A bit to the south, along the ridge was another stone structure. I walked over to check it out and have a snack in the lee of the wind.
I was amazed by the beautiful, exposed ridge of Abraham. I looked to the south toward the other peaks of the massif and thought about how busy the same peak would be if it was in the White Mountains instead of northeastern Maine. I vowed to come back soon and explore more of the alpine ridge and maybe bushwhack to the other peaks.
I gathered my stuff to head back down and noticed the maintenance guys. They had finished clearing the downed trees and were taking lunch on the summit. I stopped to talk with them again. We discussed the surrounding peaks, and one of them told me a story of having to pack out a 50 lb saturated sleeping bag from the stone shelter one spring. He was just glad that he didn’t find a body in it.
The hike out was fairly easy and quick. I saw two couples and one solo hiker on the way out. I was glad that Abraham was getting the attention that it deserved, but also that I started my hike early so I could have it to myself. I also saw where trail had been cleared by the trail crew, they did an excellent job of restoring the trail.
I loved the hike, and wanted to head back soon to explore more of the ridge. I had been unsure about this hike because of the accessibility issues, but I found that the bridges had replaced, so it is much easier to get to the Fire Warden’s Trail again. If you do this hike, make sure that your vehicle has good clearance as the roads are in rough shape. All of the hikers I saw on my way out parked near the bridges rather than drive up the ATV road to the start of the trail.
The choices we make lead up to actual experiences. It is one thing to decide to climb a mountain. It is quite another to be on top of it.
—Herbert A. Simon
Video of Mount Abraham hike
Music from Free Music Archive: “Truth Day” by Dlay
MAPS & STATS
Date Hiked: 21 May 2016
Trail Conditions: mud, wet leaves, dry
Weather: mostly sunny
Wind: NE 20mph

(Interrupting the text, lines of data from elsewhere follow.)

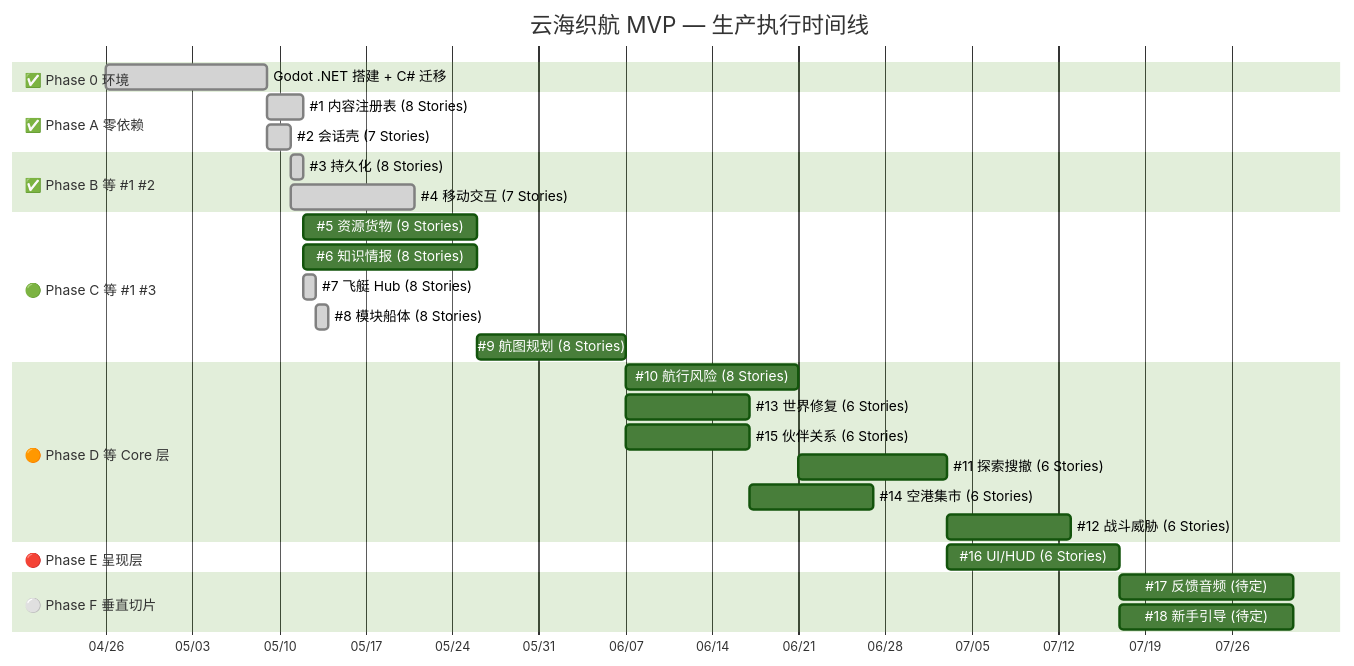
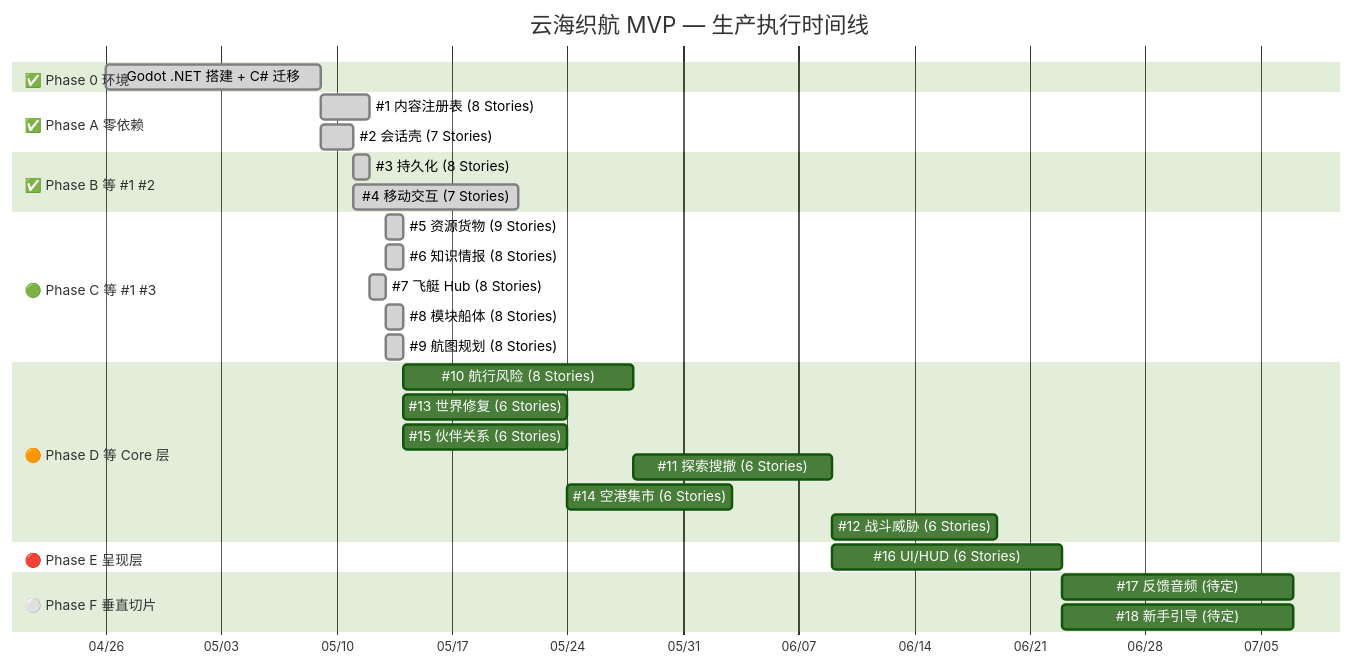
The first of 3 diagrams in docs/reference/production-flowchart.md (lieinsay/Claude-Code-Game-Studios), drawn with Mermaid (forest theme) before and after one commit. The commit also changed other lines of this file and 11 other files, not shown here.

````diff
--- a/docs/reference/production-flowchart.md
+++ b/docs/reference/production-flowchart.md
@@ -13,39 +13,39 @@
 ```mermaid
 gantt
     title 云海织航 MVP — 生产执行时间线
     dateFormat YYYY-MM-DD
     axisFormat %m/%d
 
     section ✅ Phase 0 环境
     Godot .NET 搭建 + C# 迁移   :done,    p0, 2026-04-26, 2026-05-09
 
     section ✅ Phase A 零依赖
     #1 内容注册表 (8 Stories)    :done,    p1a, 2026-05-09, 2026-05-12
     #2 会话壳     (7 Stories)    :done,    p1b, 2026-05-09, 2026-05-11
 
     section ✅ Phase B 等 #1 #2
     #3 持久化     (8 Stories)    :done,    p2a, 2026-05-11, 2026-05-12
     #4 移动交互   (7 Stories)    :done,    p2b, after p1b, 10d
 
     section 🟢 Phase C 等 #1 #3
-    #5 资源货物   (9 Stories)    :         p3a, after p2a, 14d
-    #6 知识情报   (8 Stories)    :         p3b, after p2a, 14d
+    #5 资源货物   (9 Stories)    :done,    p3a, 2026-05-13, 1d
+    #6 知识情报   (8 Stories)    :done,    p3b, 2026-05-13, 1d
     #7 飞艇 Hub   (8 Stories)    :done,    p3c, 2026-05-12, 1d
     #8 模块船体   (8 Stories)    :done,    p3d, 2026-05-13, 1d
-    #9 航图规划   (8 Stories)    :         p3e, after p3b, 12d
+    #9 航图规划   (8 Stories)    :done,    p3e, 2026-05-13, 1d
 
     section 🟠 Phase D 等 Core 层
     #10 航行风险  (8 Stories)    :         p4a, after p3e, 14d
     #13 世界修复  (6 Stories)    :         p4b, after p3e, 10d
     #15 伙伴关系  (6 Stories)    :         p4c, after p3e, 10d
     #11 探索搜撤  (6 Stories)    :         p4d, after p4a, 12d
     #14 空港集市  (6 Stories)    :         p4e, after p4b, 10d
     #12 战斗威胁  (6 Stories)    :         p4f, after p4d, 10d
 
     section 🔴 Phase E 呈现层
     #16 UI/HUD    (6 Stories)    :         p5a, after p4d, 14d
 
     section ⚪ Phase F 垂直切片
     #17 反馈音频  (待定)         :         p6a, after p5a, 14d
     #18 新手引导  (待定)         :         p6b, after p5a, 14d
 ```
````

Highest Elevation: 4050′
Elevation Gain: 2900′
Distance: 9.0 miles
Book Time: 6:00
Actual Time: 5:20
Mount Abraham in other blogs:
The Pursuit of Life – 09 November 2013
Summit Hiking New England – 21 July 2013
Tjamrog’s Weblog – 21 August 2012
Act Out with Aislinn – 07 August 2012
Matt’s Hikes – 31 July 2012